Fred Sanders argues the interesting thesis that the doctrine of the Trinity in modernity is “Romantic” in its orientation. Although Enlightenment rationalism found no place for the Trinity, the Romantic impulse in modern thought funded a reinterpretation of the doctrine of the Trinity according to:
a) History: In rationalism, reason is supra-historical, necessary truth which must be real in all possible worlds. Here Lessing’s “ugly ditch”—the idea that accidental truths of history can never become proofs of necessary truths of reason—dismissed the doctrine of the Trinity to the realm of the unthinkable. Many modern theologians have been influenced by Hegel, however, and seek to relate God and history by having the latter as the medium within which the divine being is realised. Smith identifies Moltmann, Pannenberg and Jenson as examples.
b) Experience: Romanticism insisted that truth may or even must be experiential and not simply rational. Schleiermacher grounded theology in experience, and some following him have sought to correlate the doctrine of God and human experience—something Schleiermacher did not do. Sanders’ argument is not as strong here as it was for his previous assertion. The key to this category of trinitarian thought is the collapse of the immanent Trinity into the economic Trinity (Rahner, LaCugna). Elizabeth Johnson and other liberationists use the economic Trinity to explicate human experience. As such, the doctrine does not arise out of human experience—as Schleiermacher also insisted.
c) Retrieval: As a response or reaction to the “thinness” of theology in Enlightenment thought, retrieval theologies hope to restore biblical and patristic priorities with robust and confident explications of faith.
Sanders ends by suggesting that the doctrine of the Trinity was never really lost (and hence did not need to be “rediscovered”) in modernity, except among those who accepted Enlightenment criticism as primary. Under that pressure modern theologians transposed the doctrine into categories of history and experience. This certainly opened opportunities for trinitarian reflection which hitherto had not been explored, but also in some ways distorted the doctrine.
My interest is twofold: first, the idea that modern theologians have appealed to Romantic categories of thought to explicate their doctrine of the Trinity; that is, they appealed to one mode of modern thought against another. Second, while Sanders hints that these modern explications have some value in theological reflection, he is concerned that the doctrine itself has been reinterpreted in unwarranted ways. Stephen Holmes has argued that point more polemically in his recent The Holy Trinity: “In brief, I argue that the explosion of theological work claiming to recapture the doctrine of the Trinity that we have witnessed in recent decades in fact misunderstands and distorts the traditional doctrine so badly that it is unrecognizable” (xv). More on Holmes’s argument later.

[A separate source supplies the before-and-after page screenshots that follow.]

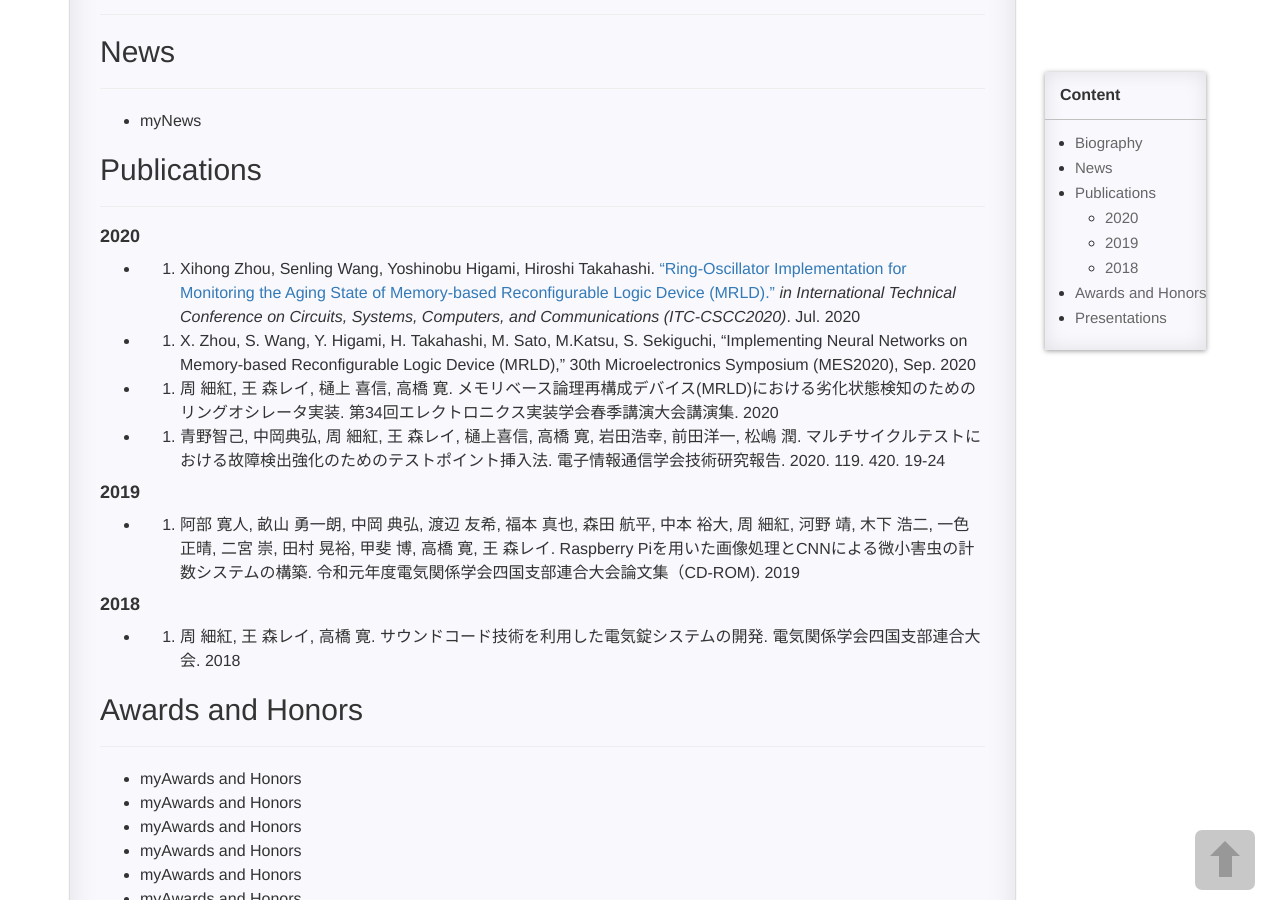
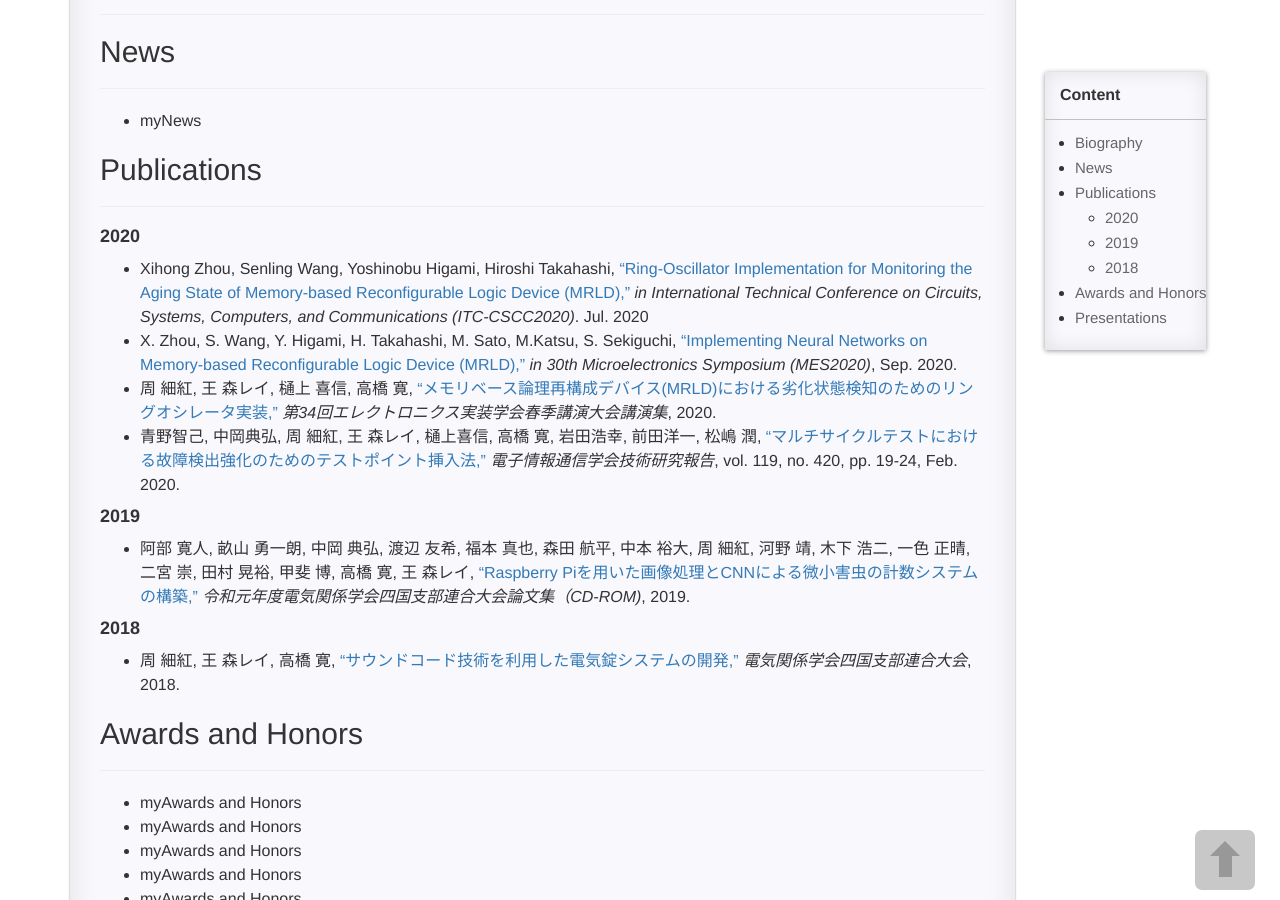
Before and after one commit to XihongZhou/xihongzhou.github.io, a Jekyll site: the page built from pages/1_homepage.md, in a window 1280 px wide and 900 px high, scrolled down 622 px. Built offline with Jekyll 4.4.1, drawn with Linux system fonts in a browser that asks for light colours; comment, search, counter and statistics services are not loaded.

Commit message:
Update 1_homepage.md

```diff
--- a/pages/1_homepage.md
+++ b/pages/1_homepage.md
@@ -56,18 +56,18 @@ permalink: /homepage/
 
 #### 2020
 
-- 6.	Xihong Zhou, Senling Wang, Yoshinobu Higami, Hiroshi Takahashi. ["Ring-Oscillator Implementation for Monitoring the Aging State of Memory-based Reconfigurable Logic Device (MRLD)."](https://xihongzhou.github.io/papers/Conferences/International/2020ITC-CSCC_zhou.pdf) *in International Technical Conference on Circuits, Systems, Computers, and Communications (ITC-CSCC2020)*. Jul. 2020
-- 5.	X. Zhou, S. Wang, Y. Higami, H. Takahashi, M. Sato, M.Katsu, S. Sekiguchi, "Implementing Neural Networks on Memory-based Reconfigurable Logic Device (MRLD)," 30th Microelectronics Symposium (MES2020), Sep. 2020
-- 4.	周 細紅, 王 森レイ, 樋上 喜信, 高橋 寛. メモリベース論理再構成デバイス(MRLD)における劣化状態検知のためのリングオシレータ実装. 第34回エレクトロニクス実装学会春季講演大会講演集. 2020
-- 3.	青野智己, 中岡典弘, 周 細紅, 王 森レイ, 樋上喜信, 高橋 寛, 岩田浩幸, 前田洋一, 松嶋 潤. マルチサイクルテストにおける故障検出強化のためのテストポイント挿入法. 電子情報通信学会技術研究報告. 2020. 119. 420. 19-24
+- Xihong Zhou, Senling Wang, Yoshinobu Higami, Hiroshi Takahashi, ["Ring-Oscillator Implementation for Monitoring the Aging State of Memory-based Reconfigurable Logic Device (MRLD),"](https://xihongzhou.github.io/papers/Conferences/International/2020ITC-CSCC_zhou.pdf) *in International Technical Conference on Circuits, Systems, Computers, and Communications (ITC-CSCC2020)*. Jul. 2020
+- X. Zhou, S. Wang, Y. Higami, H. Takahashi, M. Sato, M.Katsu, S. Sekiguchi, ["Implementing Neural Networks on Memory-based Reconfigurable Logic Device (MRLD),"](https://xihongzhou.github.io/papers/Conferences/Japan/2020MES_zhou.pdf) *in 30th Microelectronics Symposium (MES2020)*, Sep. 2020.
+- 周 細紅, 王 森レイ, 樋上 喜信, 高橋 寛, ["メモリベース論理再構成デバイス(MRLD)における劣化状態検知のためのリングオシレータ実装,"](https://xihongzhou.github.io/papers/Conferences/Japan/2020JIEP_zhou.pdf) *第34回エレクトロニクス実装学会春季講演大会講演集*, 2020.
+- 青野智己, 中岡典弘, 周 細紅, 王 森レイ, 樋上喜信, 高橋 寛, 岩田浩幸, 前田洋一, 松嶋 潤, ["マルチサイクルテストにおける故障検出強化のためのテストポイント挿入法,"](https://xihongzhou.github.io/papers/Conferences/Japan/2019DC_zhou.pdf) *電子情報通信学会技術研究報告*, vol. 119, no. 420, pp. 19-24, Feb. 2020.
 
 #### 2019
 
-- 2.	阿部 寛人, 畝山 勇一朗, 中岡 典弘, 渡辺 友希, 福本 真也, 森田 航平, 中本 裕大, 周 細紅, 河野 靖, 木下 浩二, 一色 正晴, 二宮 崇, 田村 晃裕, 甲斐 博, 高橋 寛, 王 森レイ. Raspberry Piを用いた画像処理とCNNによる微小害虫の計数システムの構築. 令和元年度電気関係学会四国支部連合大会論文集（CD-ROM). 2019
+- 阿部 寛人, 畝山 勇一朗, 中岡 典弘, 渡辺 友希, 福本 真也, 森田 航平, 中本 裕大, 周 細紅, 河野 靖, 木下 浩二, 一色 正晴, 二宮 崇, 田村 晃裕, 甲斐 博, 高橋 寛, 王 森レイ, ["Raspberry Piを用いた画像処理とCNNによる微小害虫の計数システムの構築,"](https://xihongzhou.github.io/papers/Conferences/Japan/2019SJCIEE_zhou.pdf) *令和元年度電気関係学会四国支部連合大会論文集（CD-ROM)*, 2019.
 
 #### 2018
 
-- 1.	周 細紅, 王 森レイ, 高橋 寛. サウンドコード技術を利用した電気錠システムの開発. 電気関係学会四国支部連合大会. 2018
+- 周 細紅, 王 森レイ, 高橋 寛, ["サウンドコード技術を利用した電気錠システムの開発,"](https://xihongzhou.github.io/papers/Conferences/Japan/2018SJCIEE_zhou.pdf) *電気関係学会四国支部連合大会*, 2018.
 
 ## Awards and Honors
 
```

See Sanders, F., “The Trinity” in Mapping Modern Theology: A Thematic and Historical Introduction (Kelly M. Kapic & Bruce L. McCormack (eds); Grand Rapids: Baker Academic, 2012) 21-45.